An HIV milestone achieved in Cuba

10 Jul 2015 by Carlos Cortés Falla, Principal Technical Advisor, HIV projects, UNDP Cuba

HIV testIn Cuba, preventive services, like HIV testing for all pregnant women, contributed to the elimination of mother-to-child HIV transmission. Photo: UNDP
This is a momentous moment for us working in Cuba. The World Health Organization recently declared that Cuba had eliminated the transmission of HIV and syphilis from mother to child. Cuba is the first country to reach this goal and it is a great milestone for us. But it is also a landmark in the response to HIV globally. How was Cuba able to achieve this? Cuba’s comprehensive health system is available for all Cuban citizens equally, and is effective in integrating the health care of mothers and children with the management of HIV and other sexually transmitted diseases. … Read more

In adaptation, understanding economics is priceless

06 Jul 2015 by Pradeep Kurukulasuriya, Head of Climate Change Adaptation Programming, UNDP and Mariana Simões Technical Specialist- Adaptation, UNDP-USAID Capacity Building Programme on the Economics of Adaptation, UNDP
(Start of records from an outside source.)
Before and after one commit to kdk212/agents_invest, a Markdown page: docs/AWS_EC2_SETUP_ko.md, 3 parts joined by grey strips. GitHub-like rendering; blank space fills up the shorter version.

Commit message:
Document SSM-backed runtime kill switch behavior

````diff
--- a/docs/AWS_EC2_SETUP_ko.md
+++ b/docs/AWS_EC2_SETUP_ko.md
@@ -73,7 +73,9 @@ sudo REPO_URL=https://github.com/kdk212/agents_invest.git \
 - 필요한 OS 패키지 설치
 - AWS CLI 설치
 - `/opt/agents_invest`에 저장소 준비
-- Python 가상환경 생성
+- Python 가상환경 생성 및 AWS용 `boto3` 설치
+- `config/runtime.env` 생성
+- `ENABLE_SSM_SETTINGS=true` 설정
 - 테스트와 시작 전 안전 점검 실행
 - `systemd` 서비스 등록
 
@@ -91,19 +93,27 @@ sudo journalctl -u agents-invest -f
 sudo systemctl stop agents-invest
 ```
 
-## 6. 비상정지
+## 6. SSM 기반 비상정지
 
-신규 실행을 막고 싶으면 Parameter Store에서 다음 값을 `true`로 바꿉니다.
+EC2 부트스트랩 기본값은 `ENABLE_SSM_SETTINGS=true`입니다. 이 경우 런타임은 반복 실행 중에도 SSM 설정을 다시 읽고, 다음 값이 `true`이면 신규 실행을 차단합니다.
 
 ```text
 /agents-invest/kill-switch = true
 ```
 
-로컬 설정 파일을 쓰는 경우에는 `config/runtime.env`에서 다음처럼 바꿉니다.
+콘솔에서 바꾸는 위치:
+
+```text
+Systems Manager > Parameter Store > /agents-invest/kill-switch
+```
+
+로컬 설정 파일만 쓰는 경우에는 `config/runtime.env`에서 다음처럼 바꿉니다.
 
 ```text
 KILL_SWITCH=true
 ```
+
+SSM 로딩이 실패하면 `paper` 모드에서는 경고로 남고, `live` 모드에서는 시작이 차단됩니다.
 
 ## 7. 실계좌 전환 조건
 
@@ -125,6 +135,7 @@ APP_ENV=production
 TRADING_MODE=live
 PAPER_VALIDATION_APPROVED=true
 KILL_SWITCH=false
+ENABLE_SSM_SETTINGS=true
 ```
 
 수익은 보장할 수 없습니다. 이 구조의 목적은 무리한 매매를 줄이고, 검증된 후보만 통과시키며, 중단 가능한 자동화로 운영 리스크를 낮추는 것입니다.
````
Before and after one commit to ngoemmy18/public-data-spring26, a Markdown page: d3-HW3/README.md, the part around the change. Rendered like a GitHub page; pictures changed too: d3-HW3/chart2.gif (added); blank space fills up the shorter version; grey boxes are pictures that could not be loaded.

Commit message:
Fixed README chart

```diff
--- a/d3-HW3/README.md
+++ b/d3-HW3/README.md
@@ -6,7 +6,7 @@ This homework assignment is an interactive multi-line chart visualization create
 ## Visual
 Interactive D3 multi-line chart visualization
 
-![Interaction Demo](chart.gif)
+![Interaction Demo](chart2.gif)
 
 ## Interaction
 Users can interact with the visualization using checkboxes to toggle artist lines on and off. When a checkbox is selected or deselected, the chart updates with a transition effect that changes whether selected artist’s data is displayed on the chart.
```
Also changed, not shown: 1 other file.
farmers in CambodiaIn Ou Village, Siem Reap Province villagers are trained in planting techniques and drip irrigation installation as part of a climate-proofing agricultural practices adaptation project in Cambodia. Photo: Narith Mao/UNDP Cambodia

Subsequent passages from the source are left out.